== Try it ==
For every entry that follows, return the words exactly and omit any picture.

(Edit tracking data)
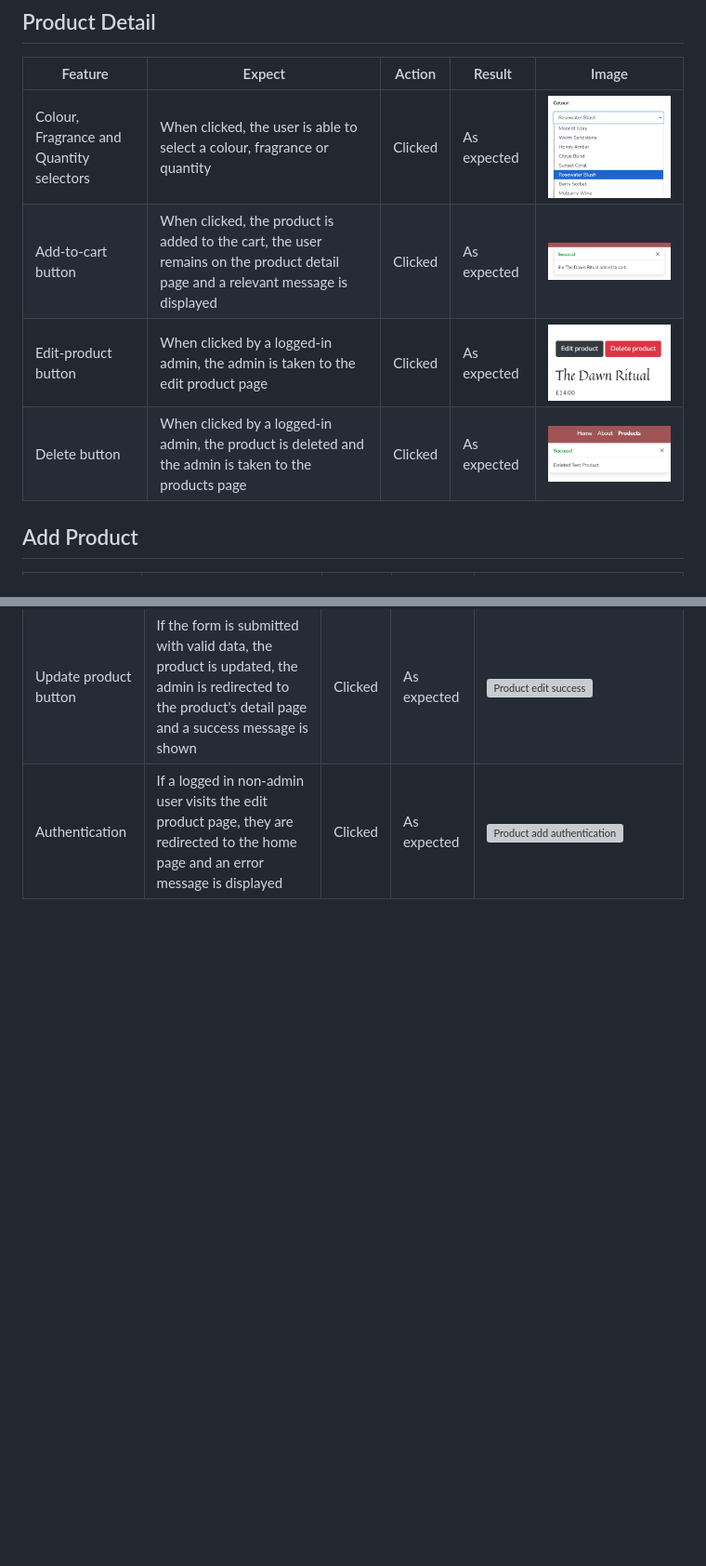
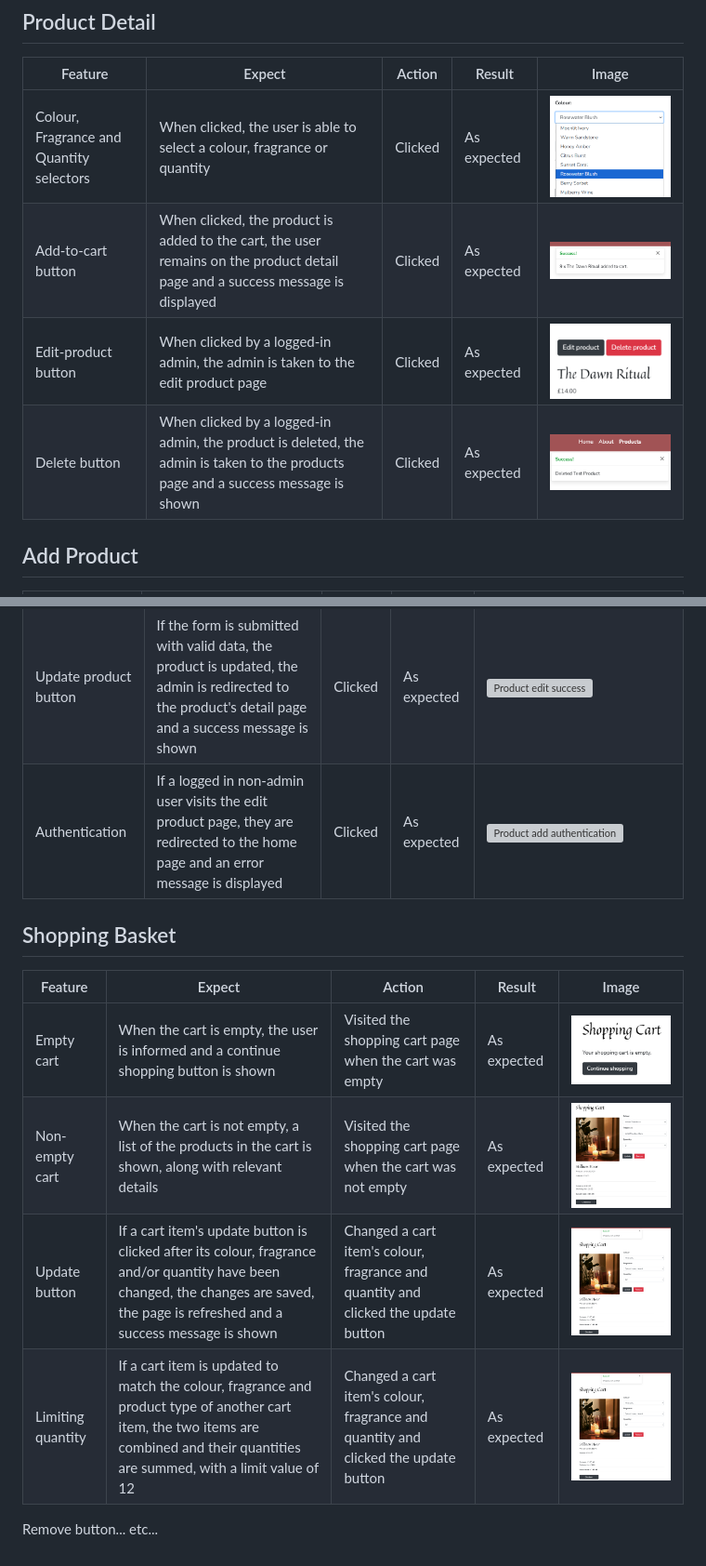
Before and after one commit to John-Kingham/scentifique, a Markdown page: docs/TESTING.md, 2 parts joined by grey strips. Shown at 93% size. GitHub-like rendering; pictures changed too: docs/images/testing/cart-empty-page.png (added), docs/images/testing/cart-item-updated.png (added), docs/images/testing/cart-not-empty-page.png (added); blank space fills up the shorter version; grey boxes are pictures that could not be loaded.

Commit message:
docs: add shopping basket to testing.md

```diff
--- a/docs/TESTING.md
+++ b/docs/TESTING.md
@@ -49,9 +49,9 @@ Messages were testing during each of the relevant testing sections below.
 |Feature|Expect|Action|Result|Image|
 |---|---|---|---|---|
 |Colour, Fragrance and Quantity selectors|When clicked, the user is able to select a colour, fragrance or quantity|Clicked|As expected|![Product detail selector](./images/testing/product-detail-selector.png)|
-|Add-to-cart button|When clicked, the product is added to the cart, the user remains on the product detail page and a relevant message is displayed|Clicked|As expected|![Product detail add-to-cart success](./images/testing/product-detail-add-to-cart-success.png)|
+|Add-to-cart button|When clicked, the product is added to the cart, the user remains on the product detail page and a success message is displayed|Clicked|As expected|![Product detail add-to-cart success](./images/testing/product-detail-add-to-cart-success.png)|
 |Edit-product button|When clicked by a logged-in admin, the admin is taken to the edit product page|Clicked|As expected|![Product detail add-to-cart success](./images/testing/product-detail-edit-delete-buttons.png)|
-|Delete button|When clicked by a logged-in admin, the product is deleted and the admin is taken to the products page|Clicked|As expected|![Product detail delete success](./images/testing/product-detail-delete-success.png)|
+|Delete button|When clicked by a logged-in admin, the product is deleted, the admin is taken to the products page and a success message is shown|Clicked|As expected|![Product detail delete success](./images/testing/product-detail-delete-success.png)|
 
 ## Add Product
 
@@ -68,3 +68,14 @@ Messages were testing during each of the relevant testing sections below.
 |Validation|If the form is submitted with blank mandatory fields, submission fails and a validation error is shown|Clicked|As expected|![Product edit mandatory error](./images/testing/product-edit-mandatory-error.png)|
 |Update product button|If the form is submitted with valid data, the product is updated, the admin is redirected to the product's detail page and a success message is shown|Clicked|As expected|![Product edit success](./images/testing/product-edit-success.png)|
 |Authentication|If a logged in non-admin user visits the edit product page, they are redirected to the home page and an error message is displayed|Clicked|As expected|![Product add authentication](./images/testing/product-edit-authentication.png)|
+
+## Shopping Basket
+
+|Feature|Expect|Action|Result|Image|
+|---|---|---|---|---|
+|Empty cart|When the cart is empty, the user is informed and a continue shopping button is shown|Visited the shopping cart page when the cart was empty|As expected|![Empty cart](./images/testing/cart-empty-page.png)|
+|Non-empty cart|When the cart is not empty, a list of the products in the cart is shown, along with relevant details|Visited the shopping cart page when the cart was not empty|As expected|![Not empty cart](./images/testing/cart-not-empty-page.png)|
+|Update button|If a cart item's update button is clicked after its colour, fragrance and/or quantity have been changed, the changes are saved, the page is refreshed and a success message is shown|Changed a cart item's colour, fragrance and quantity and clicked the update button|As expected|![Updated cart item](./images/testing/cart-item-updated.png)|
+|Limiting quantity|If a cart item is updated to match the colour, fragrance and product type of another cart item, the two items are combined and their quantities are summed, with a limit value of 12|Changed a cart item's colour, fragrance and quantity and clicked the update button|As expected|![Updated cart item](./images/testing/cart-item-updated.png)|
+Remove button...
+etc...
```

== Solution to the problem ==
Before and after one commit to John-Kingham/scentifique, a Markdown page: docs/TESTING.md, 2 parts joined by grey strips. Shown at 93% size. GitHub-like rendering; pictures changed too: docs/images/testing/cart-empty-page.png (added), docs/images/testing/cart-item-updated.png (added), docs/images/testing/cart-not-empty-page.png (added); blank space fills up the shorter version; grey boxes are pictures that could not be loaded.

Commit message:
docs: add shopping basket to testing.md

```diff
--- a/docs/TESTING.md
+++ b/docs/TESTING.md
@@ -49,9 +49,9 @@ Messages were testing during each of the relevant testing sections below.
 |Feature|Expect|Action|Result|Image|
 |---|---|---|---|---|
 |Colour, Fragrance and Quantity selectors|When clicked, the user is able to select a colour, fragrance or quantity|Clicked|As expected|![Product detail selector](./images/testing/product-detail-selector.png)|
-|Add-to-cart button|When clicked, the product is added to the cart, the user remains on the product detail page and a relevant message is displayed|Clicked|As expected|![Product detail add-to-cart success](./images/testing/product-detail-add-to-cart-success.png)|
+|Add-to-cart button|When clicked, the product is added to the cart, the user remains on the product detail page and a success message is displayed|Clicked|As expected|![Product detail add-to-cart success](./images/testing/product-detail-add-to-cart-success.png)|
 |Edit-product button|When clicked by a logged-in admin, the admin is taken to the edit product page|Clicked|As expected|![Product detail add-to-cart success](./images/testing/product-detail-edit-delete-buttons.png)|
-|Delete button|When clicked by a logged-in admin, the product is deleted and the admin is taken to the products page|Clicked|As expected|![Product detail delete success](./images/testing/product-detail-delete-success.png)|
+|Delete button|When clicked by a logged-in admin, the product is deleted, the admin is taken to the products page and a success message is shown|Clicked|As expected|![Product detail delete success](./images/testing/product-detail-delete-success.png)|
 
 ## Add Product
 
@@ -68,3 +68,14 @@ Messages were testing during each of the relevant testing sections below.
 |Validation|If the form is submitted with blank mandatory fields, submission fails and a validation error is shown|Clicked|As expected|![Product edit mandatory error](./images/testing/product-edit-mandatory-error.png)|
 |Update product button|If the form is submitted with valid data, the product is updated, the admin is redirected to the product's detail page and a success message is shown|Clicked|As expected|![Product edit success](./images/testing/product-edit-success.png)|
 |Authentication|If a logged in non-admin user visits the edit product page, they are redirected to the home page and an error message is displayed|Clicked|As expected|![Product add authentication](./images/testing/product-edit-authentication.png)|
+
+## Shopping Basket
+
+|Feature|Expect|Action|Result|Image|
+|---|---|---|---|---|
+|Empty cart|When the cart is empty, the user is informed and a continue shopping button is shown|Visited the shopping cart page when the cart was empty|As expected|![Empty cart](./images/testing/cart-empty-page.png)|
+|Non-empty cart|When the cart is not empty, a list of the products in the cart is shown, along with relevant details|Visited the shopping cart page when the cart was not empty|As expected|![Not empty cart](./images/testing/cart-not-empty-page.png)|
+|Update button|If a cart item's update button is clicked after its colour, fragrance and/or quantity have been changed, the changes are saved, the page is refreshed and a success message is shown|Changed a cart item's colour, fragrance and quantity and clicked the update button|As expected|![Updated cart item](./images/testing/cart-item-updated.png)|
+|Limiting quantity|If a cart item is updated to match the colour, fragrance and product type of another cart item, the two items are combined and their quantities are summed, with a limit value of 12|Changed a cart item's colour, fragrance and quantity and clicked the update button|As expected|![Updated cart item](./images/testing/cart-item-updated.png)|
+Remove button...
+etc...
```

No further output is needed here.